##### GIVEN INFORMATION #####

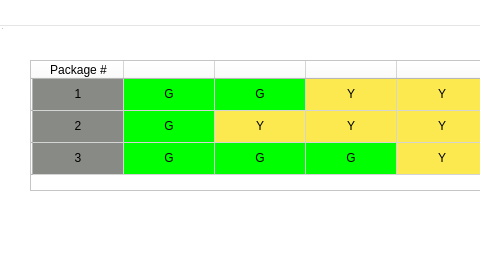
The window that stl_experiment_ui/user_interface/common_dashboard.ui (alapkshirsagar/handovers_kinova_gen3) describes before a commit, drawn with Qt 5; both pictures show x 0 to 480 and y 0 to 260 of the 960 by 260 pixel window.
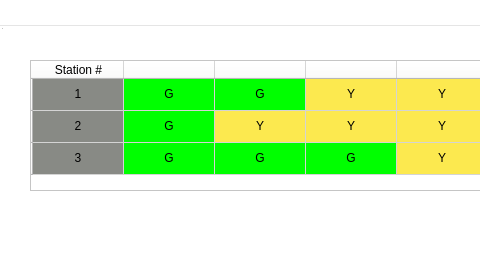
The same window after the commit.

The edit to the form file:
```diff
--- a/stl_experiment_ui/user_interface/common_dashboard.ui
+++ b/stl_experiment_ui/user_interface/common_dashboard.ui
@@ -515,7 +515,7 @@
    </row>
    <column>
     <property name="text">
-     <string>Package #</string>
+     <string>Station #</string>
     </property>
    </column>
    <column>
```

#####

From the material above, gather all lines that include the string "window" and copy them.

== PROBLEM SOLUTION ==
The window that stl_experiment_ui/user_interface/common_dashboard.ui (alapkshirsagar/handovers_kinova_gen3) describes before a commit, drawn with Qt 5; both pictures show x 0 to 480 and y 0 to 260 of the 960 by 260 pixel window.
The same window after the commit.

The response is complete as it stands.